MONTANA FISH, WILDLIFE AND PARKS
From the Pintler Mountains on the west side of the region to the Absaroka-Beartooth range on the east, southwest Montana is defined by high-mountain rugged country and an abundance of public land. Big game thrives here, particularly elk.
Hunting season last year was challenging due to winter’s late arrival, which kept conditions relatively mild through the end of December, delaying wildlife migrations. Extreme temperatures and heavy snowfall followed from January through April, which impacted ungulate numbers throughout much of the region.
As with most years, hunter success this fall will largely depend on when the snow arrives. If there’s early snow, winter ungulate migrations will begin and higher harvest numbers can be expected. If dry conditions continue through the fall, hunters can expect average to below-average harvest rates.
Winter survival trends for ungulates in the Bridger, Gallatin and Madison ranges (deer and elk hunting districts 301, 309, 310, 311, 321, 360, 361 and 362; and pronghorn districts 311 and 360) varied by species. Pronghorn suffered the most seasonal mortality due to severe conditions in late February through March which led to some starvation. Pronghorn are showing signs of declines from recent highs, but their numbers are still within the long-term average. Mule deer counts are also within the long-term average. And elk counts are robust in all districts except 310, which continues to be below objective.

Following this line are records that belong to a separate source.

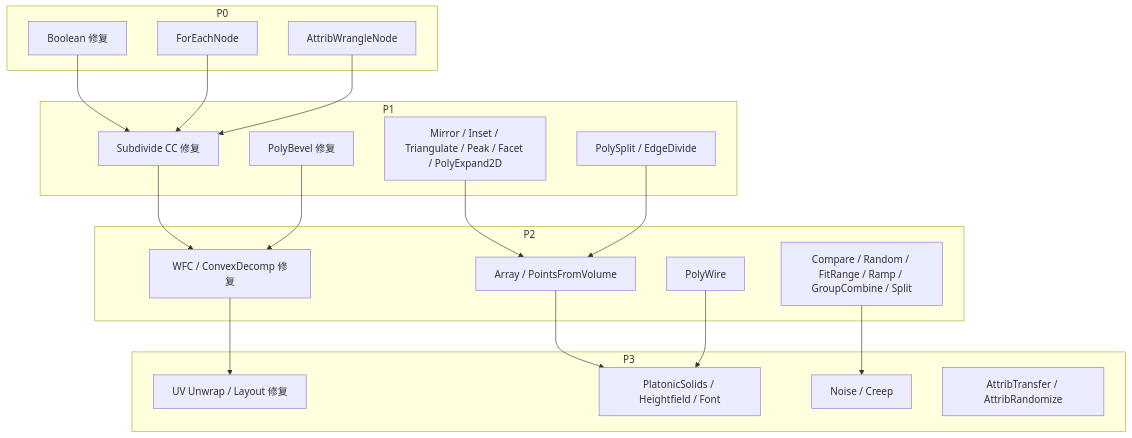
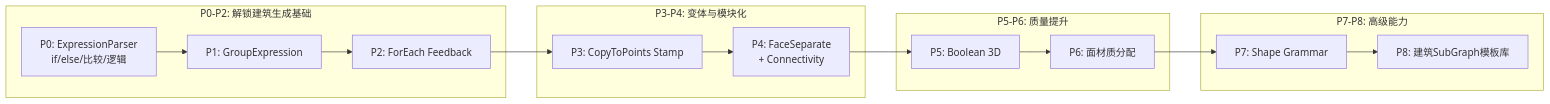
The diagram in Assets/PCGToolkit/TaskDocument/OUTLINE.md (patrietsub36/pcg_for_unity), drawn with Mermaid before and after one commit. The commit also changed other lines of this file and 1 other file, not shown here.

````diff
--- a/Assets/PCGToolkit/TaskDocument/OUTLINE.md
+++ b/Assets/PCGToolkit/TaskDocument/OUTLINE.md
@@ -130,37 +173,21 @@
 ```mermaid
-graph TD
-    subgraph "P0"
-        A["Boolean 修复"]
-        B["ForEachNode"]
-        C["AttribWrangleNode"]
+graph LR
+    subgraph "P0-P2: 解锁建筑生成基础"
+        A["P0: ExpressionParser\nif/else/比较/逻辑"]
+        B["P1: GroupExpression"]
+        C["P2: ForEach Feedback"]
     end
-    subgraph "P1"
-        D["Subdivide CC 修复"]
-        E["PolyBevel 修复"]
-        F["Mirror / Inset / Triangulate / Peak / Facet / PolyExpand2D"]
-        G["PolySplit / EdgeDivide"]
+    subgraph "P3-P4: 变体与模块化"
+        D["P3: CopyToPoints Stamp"]
+        E["P4: FaceSeparate\n+ Connectivity"]
     end
-    subgraph "P2"
-        H["WFC / ConvexDecomp 修复"]
-        I["Array / PointsFromVolume"]
-        J["PolyWire"]
-        K["Compare / Random / FitRange / Ramp / GroupCombine / Split"]
+    subgraph "P5-P6: 质量提升"
+        F["P5: Boolean 3D"]
+        G["P6: 面材质分配"]
     end
-    subgraph "P3"
-        L["UV Unwrap / Layout 修复"]
-        M["PlatonicSolids / Heightfield / Font"]
-        N["Noise / Creep"]
-        O["AttribTransfer / AttribRandomize"]
+    subgraph "P7-P8: 高级能力"
+        H["P7: Shape Grammar"]
+        I["P8: 建筑SubGraph模板库"]
     end
-    A --> D
-    B --> D
-    C --> D
-    D --> H
-    E --> H
-    F --> I
-    G --> I
-    H --> L
-    I --> M
-    J --> M
-    K --> N
+    A --> B --> C --> D --> E --> F --> G --> H --> I
 ```
````
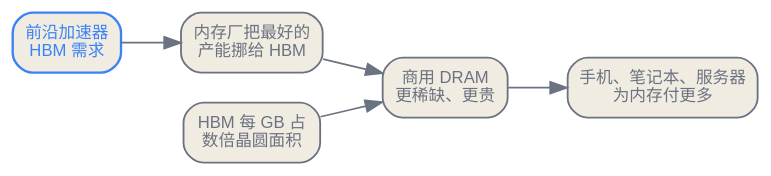
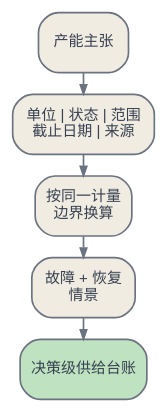
Before and after one commit to latere-ai/ai-as-an-infrastructure: the fourth of 4 diagrams in zh/infrastructure/06-making-the-silicon.qmd, drawn with Graphviz. The commit also changed other lines of this file and 3 other files, not shown here.

````diff
--- a/zh/infrastructure/06-making-the-silicon.qmd
+++ b/zh/infrastructure/06-making-the-silicon.qmd
@@ -52,20 +205,17 @@
 ```{dot}
-//| label: fig-making-silicon-cannibalize
-//| fig-cap: "内存超级周期是一条传导到数据中心之外的下层约束。HBM 的晶圆面积溢价，加上内存厂的产能转移，意味着一块前沿加速器的需求会推高一部毫不相干的手机里的内存价格，把 AI 算力和所有计算耦在一起。"
-digraph cannibalize {
-  rankdir=LR;
+//| label: fig-making-silicon-evidence
+//| fig-cap: "从公开主张走向决策级供给记录的证据路径。缺少的元数据会成为明确的不确定性，而不是被藏在虚假的精度里。"
+digraph evidence {
   bgcolor="transparent";
-  node [shape=box, style="rounded,filled", fontname="Helvetica", fontsize=10, color="#6b7280", fontcolor="#6b7280", fillcolor="#f1ece1", penwidth=1.1];
-  edge [color="#6b7280", fontcolor="#6b7280", fontsize=9];
-
-  demand [label="前沿加速器\nHBM 需求", color="#3b82f6", fontcolor="#3b82f6", penwidth=1.4];
-  shift  [label="内存厂把最好的\n产能挪给 HBM"];
-  area   [label="HBM 每 GB 占\n数倍晶圆面积"];
-  scarce [label="商用 DRAM\n更稀缺、更贵"];
-  cons   [label="手机、笔记本、服务器\n为内存付更多"];
-
-  demand -> shift -> scarce;
-  area -> scarce;
-  scarce -> cons;
+  rankdir=TB;
+  nodesep=0.12; ranksep=0.18;
+  node [shape=box, style="rounded,filled", fontname="Helvetica", fontsize=9, margin="0.08,0.04", color="#6b7280", fontcolor="#374151", fillcolor="#f1ece1"];
+  edge [color="#6b7280", arrowsize=0.55];
+  claim [label="产能主张"];
+  meta [label="单位 | 状态 | 范围\n截止日期 | 来源"];
+  reconcile [label="按同一计量\n边界换算"];
+  scenario [label="故障 + 恢复\n情景"];
+  decision [label="决策级供给台账", fillcolor="#bfe3c0"];
+  claim -> meta -> reconcile -> scenario -> decision;
 }
 ```
````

The east Gallatin, Crazy, Bangtail and north Bridger ranges (hunting districts 313, 314, 315, 317 and 393) tell a similar story due to extreme winter conditions from January through March. Elk mortality was the worst in southern Park County. Populations in the northern part of the Paradise Valley up to Interstate 90 also saw some mortality, but their numbers remain at or above objective in most areas. Elk numbers are still above objective in the Bangtail Mountains, but access is a challenge for most hunters. Deer numbers have been increasing in this area over the past few years. This year brought some declines from recent averages, but deer numbers are still within long-term averages.
Hunters who plan to hunt in the Gravelly, Centennial, Greenhorn, south Tobacco Root or Madison ranges should be exceptionally cautious of grizzly bear activity. The south Gravelly Mountains have had an especially dense concentration of grizzlies this year.
For information on hunting safely in grizzly country, visit igbconline.org/hunters.
Montana Hunting Season Opening Dates
Sept. 1 – Turkey and Upland Game Bird (excluding Pheasant)
Sept. 7 – Archery Antelope, Bighorn Sheep, Deer, Elk, Mountain Lion, Black Bear and Wolf; Backcountry Archery Deer and Elk
Sept. 15 – General Bighorn Sheep, Mountain Goat, Moose, Wolf and Black Bear; Backcountry General Deer and Elk
Sept. 21 – Upland and Waterfowl Youth Weekend
Oct. 12 – General Antelope and Pheasant
Oct. 17-18 – Two-Day Youth Deer Hunt
Nov. 15 – Bison
Oct. 26 – General Deer, Elk and Mountain Lion (without hounds)
Dec. 1 – Winter Mountain Lion (with hounds)
Dec. 15 – Wolf Trapping